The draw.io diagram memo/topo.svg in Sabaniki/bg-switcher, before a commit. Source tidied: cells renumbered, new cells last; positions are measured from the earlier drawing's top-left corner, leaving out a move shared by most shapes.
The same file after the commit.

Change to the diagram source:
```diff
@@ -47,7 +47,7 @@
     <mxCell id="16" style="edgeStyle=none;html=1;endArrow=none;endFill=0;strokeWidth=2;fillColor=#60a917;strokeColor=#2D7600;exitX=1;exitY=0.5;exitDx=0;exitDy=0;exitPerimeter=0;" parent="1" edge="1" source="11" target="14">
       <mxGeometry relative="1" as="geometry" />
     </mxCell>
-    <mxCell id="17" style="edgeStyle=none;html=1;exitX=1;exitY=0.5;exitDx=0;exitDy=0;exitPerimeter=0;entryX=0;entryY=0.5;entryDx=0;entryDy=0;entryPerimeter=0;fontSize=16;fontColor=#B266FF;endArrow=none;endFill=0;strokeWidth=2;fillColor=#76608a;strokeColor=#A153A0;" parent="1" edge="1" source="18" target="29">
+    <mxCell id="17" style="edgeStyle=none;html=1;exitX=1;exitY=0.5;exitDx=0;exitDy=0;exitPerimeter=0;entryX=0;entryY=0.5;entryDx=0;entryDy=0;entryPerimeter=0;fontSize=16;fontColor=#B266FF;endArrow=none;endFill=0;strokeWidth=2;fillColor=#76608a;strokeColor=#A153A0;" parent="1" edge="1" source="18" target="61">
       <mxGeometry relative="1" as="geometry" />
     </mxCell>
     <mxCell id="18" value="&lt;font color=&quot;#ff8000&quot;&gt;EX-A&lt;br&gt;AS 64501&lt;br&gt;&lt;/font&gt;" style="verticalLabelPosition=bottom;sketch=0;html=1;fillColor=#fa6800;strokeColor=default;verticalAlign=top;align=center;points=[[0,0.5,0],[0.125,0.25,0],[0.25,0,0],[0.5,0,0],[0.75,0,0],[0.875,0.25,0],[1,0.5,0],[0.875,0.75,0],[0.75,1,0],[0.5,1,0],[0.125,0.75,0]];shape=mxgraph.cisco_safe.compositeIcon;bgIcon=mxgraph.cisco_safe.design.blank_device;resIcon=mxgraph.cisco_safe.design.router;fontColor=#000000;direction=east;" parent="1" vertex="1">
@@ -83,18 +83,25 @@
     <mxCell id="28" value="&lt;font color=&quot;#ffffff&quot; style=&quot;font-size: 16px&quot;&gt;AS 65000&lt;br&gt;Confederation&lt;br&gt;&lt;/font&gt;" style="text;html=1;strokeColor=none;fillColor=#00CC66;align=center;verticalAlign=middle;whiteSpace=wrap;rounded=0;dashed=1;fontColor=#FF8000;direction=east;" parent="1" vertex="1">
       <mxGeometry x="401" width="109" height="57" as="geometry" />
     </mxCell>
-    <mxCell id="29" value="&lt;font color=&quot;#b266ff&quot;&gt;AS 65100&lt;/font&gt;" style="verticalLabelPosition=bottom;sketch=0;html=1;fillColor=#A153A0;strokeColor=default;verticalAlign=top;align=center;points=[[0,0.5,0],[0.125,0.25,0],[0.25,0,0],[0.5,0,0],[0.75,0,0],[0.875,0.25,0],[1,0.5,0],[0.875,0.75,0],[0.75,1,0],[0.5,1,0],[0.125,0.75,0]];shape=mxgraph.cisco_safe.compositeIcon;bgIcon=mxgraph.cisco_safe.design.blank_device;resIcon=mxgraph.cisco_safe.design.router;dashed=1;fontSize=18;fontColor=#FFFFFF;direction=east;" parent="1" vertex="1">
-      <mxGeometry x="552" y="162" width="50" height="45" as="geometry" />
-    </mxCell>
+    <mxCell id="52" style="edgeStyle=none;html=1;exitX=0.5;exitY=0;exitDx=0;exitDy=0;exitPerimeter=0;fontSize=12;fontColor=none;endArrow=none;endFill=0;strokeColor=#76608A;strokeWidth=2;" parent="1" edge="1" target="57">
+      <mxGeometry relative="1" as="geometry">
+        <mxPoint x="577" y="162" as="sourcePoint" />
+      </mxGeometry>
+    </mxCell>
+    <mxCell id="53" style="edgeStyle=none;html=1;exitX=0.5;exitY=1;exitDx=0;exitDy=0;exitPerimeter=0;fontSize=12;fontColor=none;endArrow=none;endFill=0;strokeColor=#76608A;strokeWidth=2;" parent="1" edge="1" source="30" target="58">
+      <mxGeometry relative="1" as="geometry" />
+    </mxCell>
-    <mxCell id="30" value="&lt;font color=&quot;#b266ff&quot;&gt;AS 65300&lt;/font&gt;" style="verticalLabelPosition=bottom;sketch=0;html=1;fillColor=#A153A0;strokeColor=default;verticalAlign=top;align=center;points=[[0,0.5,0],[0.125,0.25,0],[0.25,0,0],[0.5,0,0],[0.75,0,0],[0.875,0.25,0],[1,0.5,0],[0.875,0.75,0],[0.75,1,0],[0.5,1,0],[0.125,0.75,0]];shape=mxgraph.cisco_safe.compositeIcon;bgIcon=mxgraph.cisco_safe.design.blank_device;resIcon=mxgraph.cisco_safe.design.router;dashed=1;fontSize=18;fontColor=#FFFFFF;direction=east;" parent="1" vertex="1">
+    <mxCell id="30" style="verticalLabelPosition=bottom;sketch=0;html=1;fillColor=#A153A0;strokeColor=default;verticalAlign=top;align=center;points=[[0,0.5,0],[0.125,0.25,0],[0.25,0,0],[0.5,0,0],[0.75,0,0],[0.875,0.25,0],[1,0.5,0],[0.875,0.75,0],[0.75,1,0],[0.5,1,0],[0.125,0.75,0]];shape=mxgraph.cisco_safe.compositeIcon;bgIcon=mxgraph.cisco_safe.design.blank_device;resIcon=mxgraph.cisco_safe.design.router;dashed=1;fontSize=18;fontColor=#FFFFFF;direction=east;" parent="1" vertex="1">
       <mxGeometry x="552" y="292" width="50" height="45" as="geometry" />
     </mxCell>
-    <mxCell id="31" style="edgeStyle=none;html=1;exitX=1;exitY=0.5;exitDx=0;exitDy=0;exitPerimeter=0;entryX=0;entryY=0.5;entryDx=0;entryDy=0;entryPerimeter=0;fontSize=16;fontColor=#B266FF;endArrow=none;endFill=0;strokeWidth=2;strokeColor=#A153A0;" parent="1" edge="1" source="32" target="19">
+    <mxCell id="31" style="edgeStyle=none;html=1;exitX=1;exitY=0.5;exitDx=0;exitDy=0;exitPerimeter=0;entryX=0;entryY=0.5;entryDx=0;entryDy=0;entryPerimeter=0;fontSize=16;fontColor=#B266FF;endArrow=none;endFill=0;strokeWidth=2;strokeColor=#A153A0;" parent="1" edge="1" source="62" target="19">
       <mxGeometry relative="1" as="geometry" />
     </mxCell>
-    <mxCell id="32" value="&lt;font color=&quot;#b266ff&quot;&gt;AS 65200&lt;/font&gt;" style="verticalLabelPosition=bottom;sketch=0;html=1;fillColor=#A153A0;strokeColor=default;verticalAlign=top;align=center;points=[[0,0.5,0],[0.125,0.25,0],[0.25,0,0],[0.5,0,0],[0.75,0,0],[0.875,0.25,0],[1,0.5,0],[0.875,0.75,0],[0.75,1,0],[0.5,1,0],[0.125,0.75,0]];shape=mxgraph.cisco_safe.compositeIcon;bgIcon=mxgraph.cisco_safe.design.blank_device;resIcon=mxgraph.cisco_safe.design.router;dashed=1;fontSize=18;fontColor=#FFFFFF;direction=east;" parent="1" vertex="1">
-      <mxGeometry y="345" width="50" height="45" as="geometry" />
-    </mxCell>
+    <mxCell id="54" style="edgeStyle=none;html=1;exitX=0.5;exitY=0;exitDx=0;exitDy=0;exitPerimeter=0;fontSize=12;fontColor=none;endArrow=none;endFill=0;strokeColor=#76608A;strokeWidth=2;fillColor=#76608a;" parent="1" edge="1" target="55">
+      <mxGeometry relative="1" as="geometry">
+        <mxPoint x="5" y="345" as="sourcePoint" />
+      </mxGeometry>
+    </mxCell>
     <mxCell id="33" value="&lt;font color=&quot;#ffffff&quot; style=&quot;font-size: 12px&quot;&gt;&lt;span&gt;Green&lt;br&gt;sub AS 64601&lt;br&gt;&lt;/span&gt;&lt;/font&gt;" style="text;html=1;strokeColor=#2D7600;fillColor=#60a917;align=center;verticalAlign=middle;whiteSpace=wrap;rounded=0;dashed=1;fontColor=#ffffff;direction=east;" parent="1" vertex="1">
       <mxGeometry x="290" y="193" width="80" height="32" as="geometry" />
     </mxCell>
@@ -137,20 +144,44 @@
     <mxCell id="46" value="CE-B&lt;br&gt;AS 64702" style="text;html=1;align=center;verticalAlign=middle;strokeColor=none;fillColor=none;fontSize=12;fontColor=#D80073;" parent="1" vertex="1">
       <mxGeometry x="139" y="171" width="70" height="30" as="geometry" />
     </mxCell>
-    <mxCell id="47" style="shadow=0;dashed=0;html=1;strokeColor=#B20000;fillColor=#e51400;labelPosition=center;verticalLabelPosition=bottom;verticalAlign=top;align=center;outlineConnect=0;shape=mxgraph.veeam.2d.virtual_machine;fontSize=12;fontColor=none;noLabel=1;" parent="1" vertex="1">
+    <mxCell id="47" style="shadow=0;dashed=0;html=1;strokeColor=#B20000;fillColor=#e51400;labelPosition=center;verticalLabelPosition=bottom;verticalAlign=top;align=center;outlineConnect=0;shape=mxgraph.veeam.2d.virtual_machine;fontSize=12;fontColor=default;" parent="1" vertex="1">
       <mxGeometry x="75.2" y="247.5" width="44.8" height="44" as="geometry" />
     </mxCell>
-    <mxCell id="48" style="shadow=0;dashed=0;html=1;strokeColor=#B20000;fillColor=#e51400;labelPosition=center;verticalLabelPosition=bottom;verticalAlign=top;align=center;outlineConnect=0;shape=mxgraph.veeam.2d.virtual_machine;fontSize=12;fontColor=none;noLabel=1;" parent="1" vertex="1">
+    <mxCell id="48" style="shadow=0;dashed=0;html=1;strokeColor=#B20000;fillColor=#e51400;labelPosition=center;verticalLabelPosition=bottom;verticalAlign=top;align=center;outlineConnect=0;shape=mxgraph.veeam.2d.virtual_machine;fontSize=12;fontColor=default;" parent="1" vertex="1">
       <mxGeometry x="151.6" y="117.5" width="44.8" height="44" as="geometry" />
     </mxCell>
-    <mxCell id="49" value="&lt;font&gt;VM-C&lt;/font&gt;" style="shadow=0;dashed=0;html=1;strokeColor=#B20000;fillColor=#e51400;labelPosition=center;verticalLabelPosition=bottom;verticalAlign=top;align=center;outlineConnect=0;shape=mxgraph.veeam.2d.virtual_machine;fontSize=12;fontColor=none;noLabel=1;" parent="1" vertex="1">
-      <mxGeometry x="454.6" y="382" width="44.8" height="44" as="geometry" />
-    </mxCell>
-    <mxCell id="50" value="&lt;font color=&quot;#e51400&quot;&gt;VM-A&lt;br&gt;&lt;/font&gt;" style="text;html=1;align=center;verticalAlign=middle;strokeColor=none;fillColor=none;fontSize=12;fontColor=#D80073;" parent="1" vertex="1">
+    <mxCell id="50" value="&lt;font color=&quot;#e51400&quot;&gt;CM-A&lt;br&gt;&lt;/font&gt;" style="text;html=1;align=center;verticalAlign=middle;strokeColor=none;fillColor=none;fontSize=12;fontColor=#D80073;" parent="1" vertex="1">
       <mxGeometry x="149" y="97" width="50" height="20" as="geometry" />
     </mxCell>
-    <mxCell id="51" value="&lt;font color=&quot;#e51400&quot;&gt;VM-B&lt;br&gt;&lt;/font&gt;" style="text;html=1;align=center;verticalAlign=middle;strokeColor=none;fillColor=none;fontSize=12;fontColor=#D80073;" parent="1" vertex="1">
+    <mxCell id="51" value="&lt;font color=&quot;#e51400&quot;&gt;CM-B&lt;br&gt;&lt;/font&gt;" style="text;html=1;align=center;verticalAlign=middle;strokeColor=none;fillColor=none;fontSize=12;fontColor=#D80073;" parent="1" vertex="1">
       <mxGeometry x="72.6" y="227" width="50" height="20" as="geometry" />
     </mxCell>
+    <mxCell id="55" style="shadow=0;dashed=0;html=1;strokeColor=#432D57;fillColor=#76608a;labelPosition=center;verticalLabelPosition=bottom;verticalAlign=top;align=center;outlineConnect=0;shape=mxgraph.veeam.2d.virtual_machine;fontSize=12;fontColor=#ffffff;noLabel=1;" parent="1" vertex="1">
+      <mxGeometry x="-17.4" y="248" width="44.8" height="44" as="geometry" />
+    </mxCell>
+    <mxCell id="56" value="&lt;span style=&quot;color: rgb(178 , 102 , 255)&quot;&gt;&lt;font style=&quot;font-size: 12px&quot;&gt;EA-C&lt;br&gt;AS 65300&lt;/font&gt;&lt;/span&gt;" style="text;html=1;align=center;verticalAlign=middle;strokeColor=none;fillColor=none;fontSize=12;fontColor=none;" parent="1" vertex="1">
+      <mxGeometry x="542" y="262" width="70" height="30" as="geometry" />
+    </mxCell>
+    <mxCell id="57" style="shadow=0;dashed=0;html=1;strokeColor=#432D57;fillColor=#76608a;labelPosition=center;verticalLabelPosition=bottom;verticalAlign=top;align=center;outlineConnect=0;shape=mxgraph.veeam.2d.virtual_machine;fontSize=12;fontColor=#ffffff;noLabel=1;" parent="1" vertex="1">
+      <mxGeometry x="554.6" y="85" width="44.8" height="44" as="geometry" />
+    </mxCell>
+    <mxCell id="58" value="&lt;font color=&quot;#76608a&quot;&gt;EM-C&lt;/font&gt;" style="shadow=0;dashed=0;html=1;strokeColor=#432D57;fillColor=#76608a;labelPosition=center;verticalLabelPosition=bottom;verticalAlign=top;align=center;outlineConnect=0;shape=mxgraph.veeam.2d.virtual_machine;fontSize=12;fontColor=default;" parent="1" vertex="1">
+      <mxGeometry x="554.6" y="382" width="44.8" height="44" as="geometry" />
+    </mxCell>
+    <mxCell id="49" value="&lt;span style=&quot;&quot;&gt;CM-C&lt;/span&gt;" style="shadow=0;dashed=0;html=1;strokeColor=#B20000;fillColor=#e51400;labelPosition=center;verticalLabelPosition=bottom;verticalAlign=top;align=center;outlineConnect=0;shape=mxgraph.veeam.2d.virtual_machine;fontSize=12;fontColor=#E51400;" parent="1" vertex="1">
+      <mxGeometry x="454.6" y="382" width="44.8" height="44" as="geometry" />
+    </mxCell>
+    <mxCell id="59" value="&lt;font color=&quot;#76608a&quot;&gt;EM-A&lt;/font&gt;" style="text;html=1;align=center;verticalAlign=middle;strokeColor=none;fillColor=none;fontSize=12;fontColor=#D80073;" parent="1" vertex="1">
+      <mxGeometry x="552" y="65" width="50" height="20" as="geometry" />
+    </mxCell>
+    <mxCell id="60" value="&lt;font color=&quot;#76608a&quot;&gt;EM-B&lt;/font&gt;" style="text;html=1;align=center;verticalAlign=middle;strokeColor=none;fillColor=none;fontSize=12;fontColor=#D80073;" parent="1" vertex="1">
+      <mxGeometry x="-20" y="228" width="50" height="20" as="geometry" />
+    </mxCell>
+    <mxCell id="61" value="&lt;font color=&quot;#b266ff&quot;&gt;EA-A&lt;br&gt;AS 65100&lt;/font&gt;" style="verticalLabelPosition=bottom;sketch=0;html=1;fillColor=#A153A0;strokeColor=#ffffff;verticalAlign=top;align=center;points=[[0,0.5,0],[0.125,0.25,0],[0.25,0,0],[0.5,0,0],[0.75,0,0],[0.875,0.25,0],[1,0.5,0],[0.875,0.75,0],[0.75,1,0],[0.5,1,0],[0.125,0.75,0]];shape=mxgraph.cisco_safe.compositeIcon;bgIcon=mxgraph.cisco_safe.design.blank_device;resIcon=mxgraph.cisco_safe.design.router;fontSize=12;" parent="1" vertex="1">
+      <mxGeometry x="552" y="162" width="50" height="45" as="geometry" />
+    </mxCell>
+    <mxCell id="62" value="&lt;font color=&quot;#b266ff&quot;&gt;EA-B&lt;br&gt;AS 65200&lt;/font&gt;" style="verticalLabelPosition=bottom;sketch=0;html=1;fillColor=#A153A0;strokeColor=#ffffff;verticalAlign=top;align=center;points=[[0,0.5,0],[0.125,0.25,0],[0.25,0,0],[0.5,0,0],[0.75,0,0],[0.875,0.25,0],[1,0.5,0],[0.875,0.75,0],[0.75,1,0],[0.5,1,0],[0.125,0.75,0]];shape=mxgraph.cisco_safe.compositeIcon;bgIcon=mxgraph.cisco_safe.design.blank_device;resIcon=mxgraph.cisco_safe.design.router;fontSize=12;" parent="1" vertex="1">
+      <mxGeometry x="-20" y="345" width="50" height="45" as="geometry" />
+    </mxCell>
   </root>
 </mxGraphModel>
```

━━━━━━━━━━━━━━━━━━━━━━━━━━━━━━

Problem description
Using the listing above, list every line in which the string "commit" occurs.

Expected output
The draw.io diagram memo/topo.svg in Sabaniki/bg-switcher, before a commit. Source tidied: cells renumbered, new cells last; positions are measured from the earlier drawing's top-left corner, leaving out a move shared by most shapes.
The same file after the commit.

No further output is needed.